Family of soldier killed in Guildford pub bombings denied legal aid for inquest
The denial of legal aid to the family of Ann Hamilton, one of five people killed in the 1974 bombings, has been described as a ‘travesty’.
The denial of legal aid for the family of a young female soldier killed in the Guildford pub bombings has been described as a “travesty”.
Private Ann Hamilton, 19, was one of five people killed by the IRA bombs which devastated two pubs in the Surrey town on October 5, 1974.
Private Caroline Slater, 19, Guardsmen John Hunter, 18, and William Forsyth, 17, of the Scots Guards, and a 21-year-old civilian, Paul Craig, were also killed, while 65 others were injured.

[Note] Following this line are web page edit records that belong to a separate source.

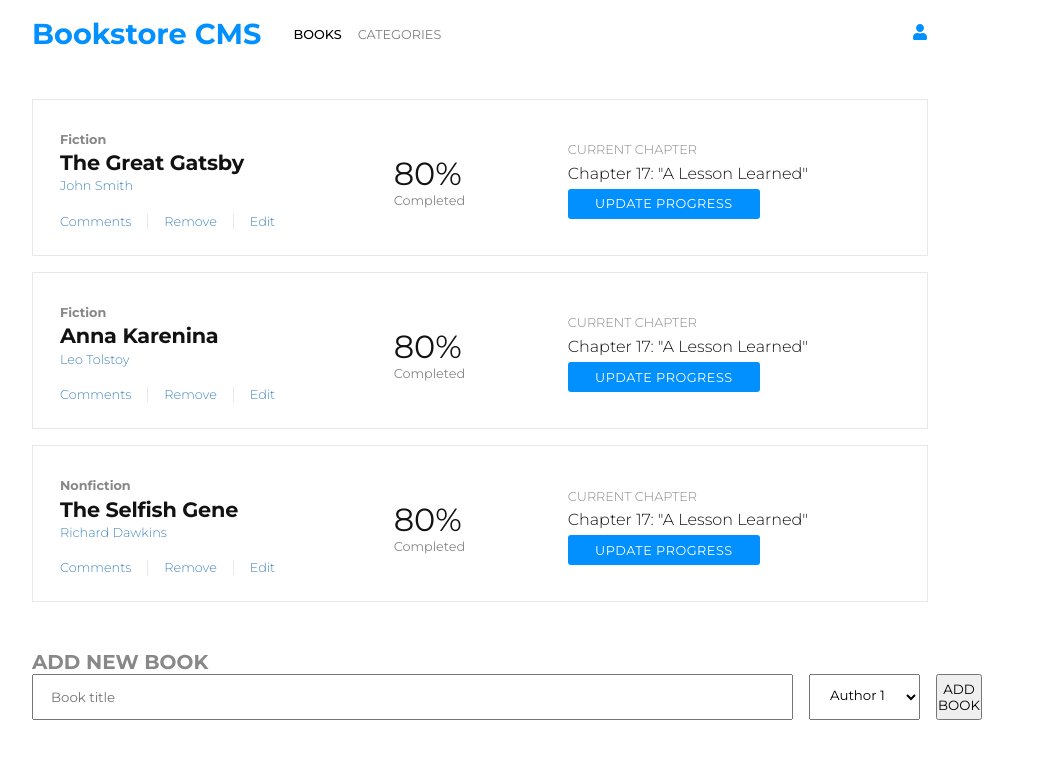
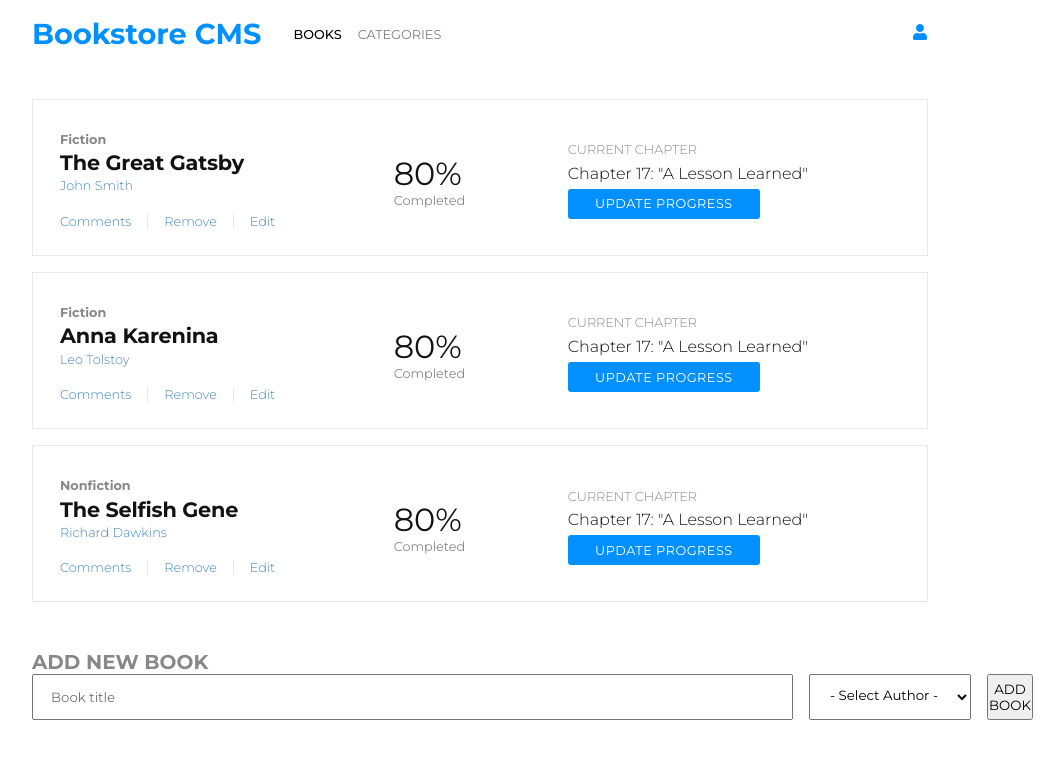
Before and after one commit to kwesiObuobi/bookstore, a React (Create React App) app: page / in a window 1280 px wide. Shown: the top 758 px of the page, without its empty margins (160-1224 px from the left). Built offline with nearby package versions, Linux system fonts and the light colour scheme.

Commit message:
Add installation and usage instructions to readme file

```diff
--- a/src/components/AddBook.js
+++ b/src/components/AddBook.js
@@ -49,6 +49,7 @@ const AddBook = () => {
           onChange={(e) => setAuthor(e.target.value)}
           required
         >
+          <option>- Select Author -</option>
           <option value="Author 1">Author 1</option>
           <option value="Author 2">Author 2</option>
           <option value="Author 3">Author 3</option>
```
Also changed, not shown: 1 other file (tests, documents, lock files or other folders).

The inquest into the atrocity was suspended in 1975 following the conviction of Gerry Conlon, Paddy Armstrong, Paul Hill and Carole Richardson, known as the Guildford Four.
Their convictions, along with the Maguire Seven, were later quashed.

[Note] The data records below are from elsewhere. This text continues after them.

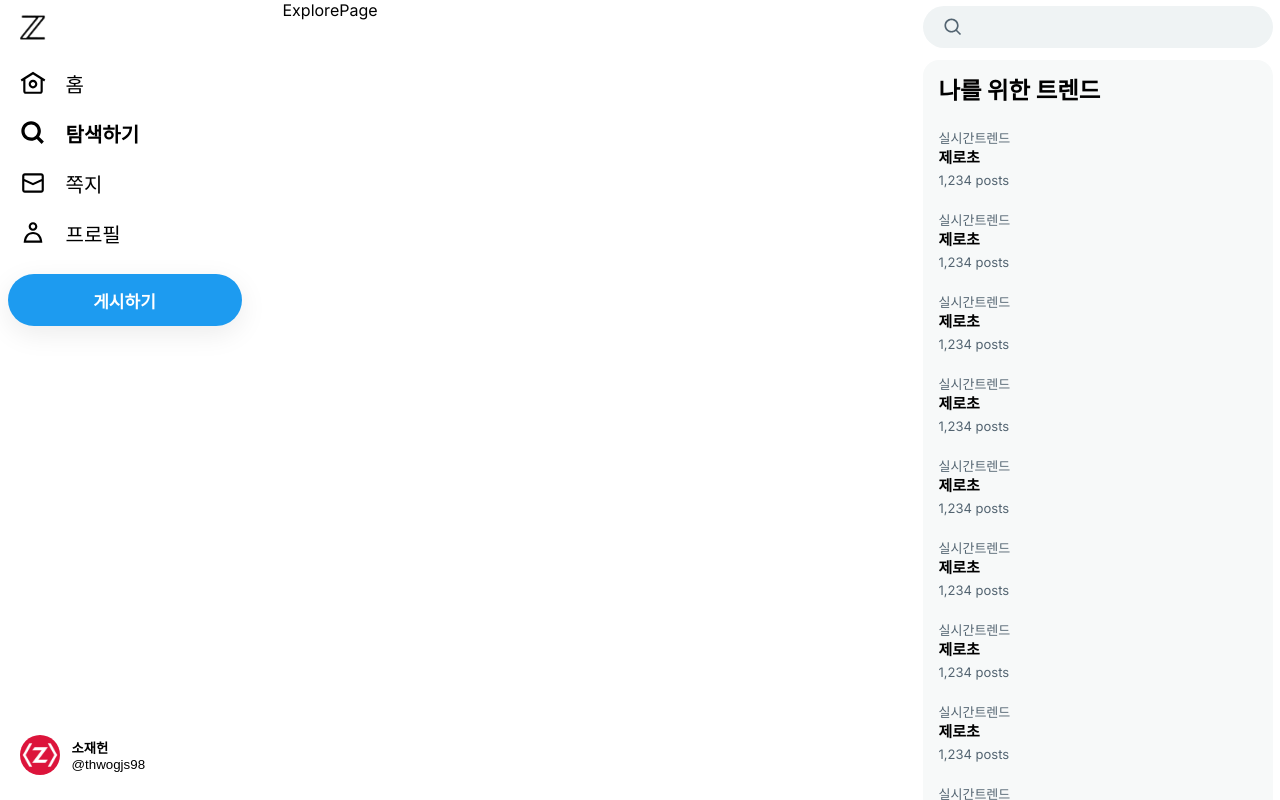
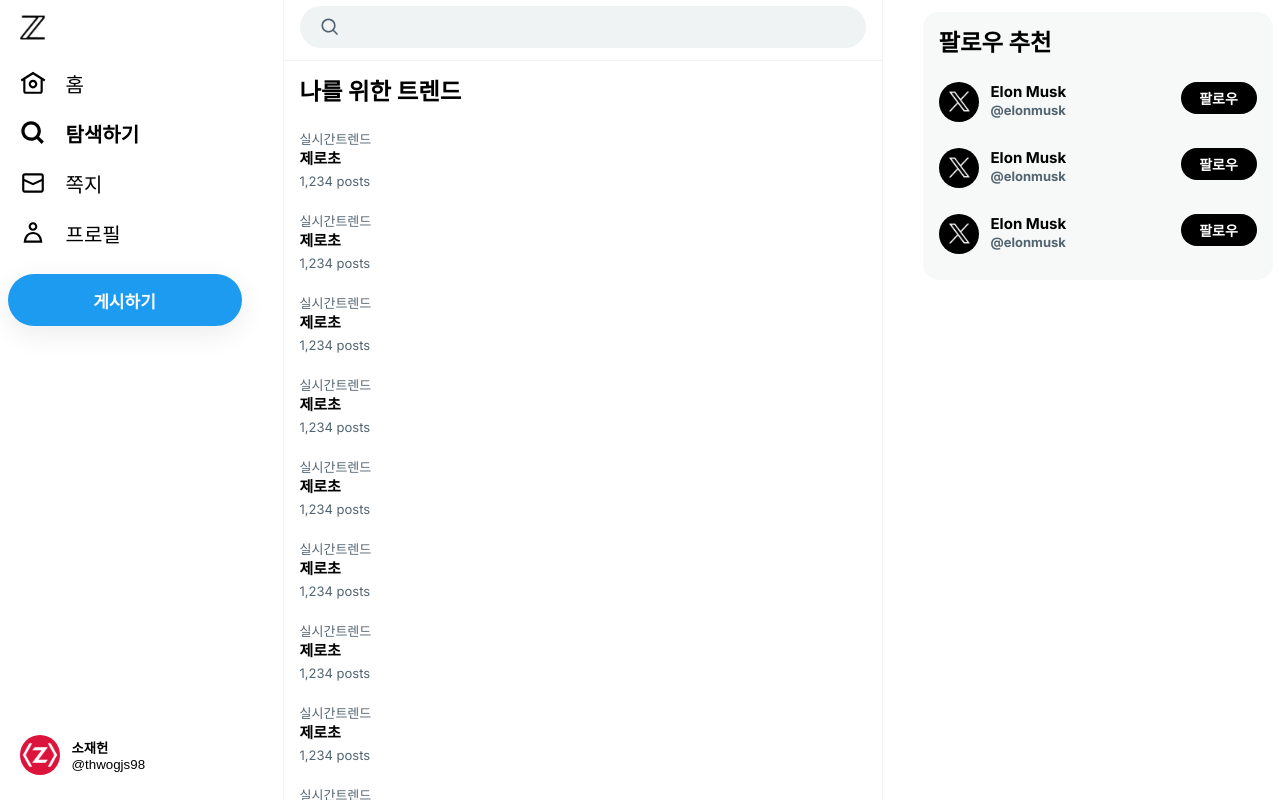
Before and after one commit to Jaeheon-So/z-com-clone, a Next.js app: page /explore in a window 1280 px wide. Built offline with nearby package versions, Linux system fonts and the light colour scheme.

Commit message:
feat: afterLogin explore 페이지 마크업 완성

```diff
--- /dev/null
+++ b/src/app/(afterLogin)/_component/RightSearchForm.tsx
@@ -0,0 +1,59 @@
+"use client";
+
+import React from "react";
+import SearchSvg from "../_svg/SearchSvg";
+// import style from "@/app/(afterLogin)/layout.module.css";
+import style from "./rightSearchForm.module.css";
+import { usePathname } from "next/navigation";
+import SearchForm from "./SearchForm";
+
+const RightSearchForm = () => {
+  const pathname = usePathname();
+
+  const onChangeFollow = () => {};
+
+  const onChangeAll = () => {};
+
+  if (pathname === "/explore") {
+    return null;
+  }
+
+  if (pathname === "/search") {
+    return (
+      <div>
+        <h5 className={style.filterTitle}>검색 필터</h5>
+        <div className={style.filterSection}>
+          <div>
+            <label>사용자</label>
+            <div className={style.radio}>
+              <div>모든 사용자</div>
+              <input
+                type="radio"
+                name="pf"
+                defaultChecked
+                onChange={onChangeAll}
+              />
+            </div>
+            <div className={style.radio}>
+              <div>내가 팔로우하는 사람들</div>
+              <input
+                type="radio"
+                name="pf"
+                value="on"
+                onChange={onChangeFollow}
+              />
+            </div>
+          </div>
+        </div>
+      </div>
+    );
+  }
+
+  return (
+    <div style={{ marginBottom: 60, width: "inherit" }}>
+      <SearchForm />
+    </div>
+  );
+};
+
+export default RightSearchForm;
--- /dev/null
+++ b/src/app/(afterLogin)/_component/SearchForm.tsx
@@ -0,0 +1,14 @@
+import React from "react";
+import SearchSvg from "../_svg/SearchSvg";
+import style from "./rightSearchForm.module.css";
+
+const SearchForm = () => {
+  return (
+    <form className={style.search}>
+      <SearchSvg />
+      <input type="search" />
+    </form>
+  );
+};
+
+export default SearchForm;
--- a/src/app/(afterLogin)/_component/TrendSection.tsx
+++ b/src/app/(afterLogin)/_component/TrendSection.tsx
@@ -1,8 +1,17 @@
+"use client";
+
 import React from "react";
 import style from "./trendSection.module.css";
 import Trend from "./Trend";
+import { usePathname } from "next/navigation";
 
 const TrendSection = () => {
+  const pathname = usePathname();
+
+  if (pathname === "/explore") {
+    return null;
+  }
+
   return (
     <div className={style.trendBg}>
       <div className={style.trend}>
--- /dev/null
+++ b/src/app/(afterLogin)/_component/rightSearchForm.module.css
@@ -0,0 +1,60 @@
+.search {
+  position: fixed;
+  height: 42px;
+  width: inherit;
+  border-radius: 21px;
+  background-color: rgb(239, 243, 244);
+  margin-top: 6px;
+  margin-bottom: 12px;
+  display: flex;
+  align-items: center;
+}
+
+.search svg {
+  margin-left: 20px;
+  fill: rgb(83, 100, 113);
+}
+
+.search input {
+  outline: none;
+  background-color: inherit;
+  border: none;
+  padding: 12px;
+  margin-left: 5px;
+  font-size: 15px;
+}
+
+.filterTitle {
+  background: #ffffff;
+  padding: 12px 16px;
+  color: rgba(15, 20, 25, 1);
+  font-size: 20px;
+  font-weight: bold;
+  margin-bottom: 16px;
+  border-radius: 16px;
+  border: 1px solid rgb(239, 243, 244);
+  margin-top: 12px;
+}
+
+.filterSection {
+  padding: 0 16px 12px;
+  margin-bottom: 16px;
+  border-radius: 16px;
+  border: 1px solid rgb(239, 243, 244);
+}
+
+.filterSection label {
+  font-size: 15px;
+  font-weight: bold;
+  height: 36px;
+  display: flex;
+  align-items: center;
+}
+
+.radio {
+  display: flex;
+}
+
+.radio > div {
+  flex: 1;
+}
--- /dev/null
+++ b/src/app/(afterLogin)/explore/explore.module.css
@@ -0,0 +1,31 @@
+.main {
+  width: 600px;
+  border-color: rgb(239, 243, 244);
+  border-right-width: 1px;
+  border-left-width: 1px;
+  border-left-style: solid;
+  border-right-style: solid;
+  display: flex;
+  flex-direction: column;
+  align-items: stretch;
+}
+
+.formZone {
+  padding-left: 16px;
+  width: 566px;
+  margin-bottom: 60px;
+}
+
+.trendBg {
+  margin-top: 60px;
+  background-color: rgb(247, 249, 249);
+}
+.trend {
+  border-top: 1px solid rgb(239, 243, 244);
+  font-size: 20px;
+  font-weight: bold;
+  margin-bottom: 12px;
+}
+.trend h3 {
+  padding: 12px 16px;
+}
--- a/src/app/(afterLogin)/explore/page.tsx
+++ b/src/app/(afterLogin)/explore/page.tsx
@@ -1,7 +1,31 @@
 import React from "react";
+import TrendSection from "../_component/TrendSection";
+import RightSearchForm from "../_component/RightSearchForm";
+import SearchForm from "../_component/SearchForm";
+import style from "./explore.module.css";
+import Trend from "../_component/Trend";
 
 const ExplorePage = () => {
-  return <div>ExplorePage</div>;
+  return (
+    <main className={style.main}>
+      <div className={style.formZone}>
+        <SearchForm />
+      </div>
+      <div className={style.trend}>
+        <h3>나를 위한 트렌드</h3>
+        <Trend />
+        <Trend />
+        <Trend />
+        <Trend />
+        <Trend />
+        <Trend />
+        <Trend />
+        <Trend />
+        <Trend />
+        <Trend />
+      </div>
+    </main>
+  );
 };
 
 export default ExplorePage;
--- a/src/app/(afterLogin)/layout.tsx
+++ b/src/app/(afterLogin)/layout.tsx
@@ -4,10 +4,10 @@
 import Image from "next/image";
 import zLogo from "../../../public/zlogo.png";
 import NavMenu from "./_component/NavMenu";
-import SearchSvg from "./_svg/SearchSvg";
 import LogoutButton from "./_component/LogoutButton";
 import TrendSection from "./_component/TrendSection";
 import FollowRecommend from "./_component/FollowRecommend";
+import RightSearchForm from "./_component/RightSearchForm";
 
 type Props = {
   children: ReactNode;
@@ -33,12 +33,7 @@
       <div className={style.rightSectionInner}>
         <main className={style.main}>{children}</main>
         <section className={style.rightSection}>
-          <div style={{ marginBottom: 60, width: "inherit" }}>
-            <form className={style.search}>
-              <SearchSvg />
-              <input type="search" />
-            </form>
-          </div>
+          <RightSearchForm />
           <TrendSection />
           <div className={style.followRecommend}>
             <h3>팔로우 추천</h3>
```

Earlier this year, the senior coroner for Surrey ordered the original inquest into the bombings to be resumed.
However the Legal Aid Agency in London has denied an application by Ms Hamilton’s family to allow them legal representation at the inquest.
The refusal follows a battle by the families of the victims of the Birmingham pub bombings to secure legal representation in the recent Birmingham inquest, following four years of pro bono representation by the KRW law firm and counsel on their behalf.
Christopher Stanley of KRW said the Hamilton family is “effectively being excluded” from participating in the inquest.
“Again, a family have been excluded from effectively participating into the inquest into the death of their loved one whilst the state agencies – the police, the MoD – have legal representation at taxpayers’ expense,” he said.
“This will be a long and complex process of investigation.
“We will make representations to both the Lord Chancellor and the Home Secretary, but unless the matter of public funding can be resolved or reformed then the family of Ann Hamilton will not be able to engage with this process, which will be a further injustice.”
Kevin Winters of KRW added: “Our firm cannot sustain pro bono assistance in this matter following our commitment to the Birmingham families.
“We have got to the stage of assisting the family of Ann Hamilton and Yvonne Tagg (a survivor of the blasts) and through our representations we have secured the resumption of the Guildford pub bombings’ 1974 inquest.
“There is now a long process of disclosure of material and determining the scope of this investigation.
“Without our continued support our clients will not be able to engage in this process and will be, once again effectively excluded.
“We are also aware of the importance of the Guildford pub bombing 1974 inquest to the remaining members of the Guildford Four and their families, including our client Bridie Brennan, the niece of Gerry Conlon.
“The inquest will be a travesty without enabling all victims to effectively participate with the benefit of effective and independent legal representation.”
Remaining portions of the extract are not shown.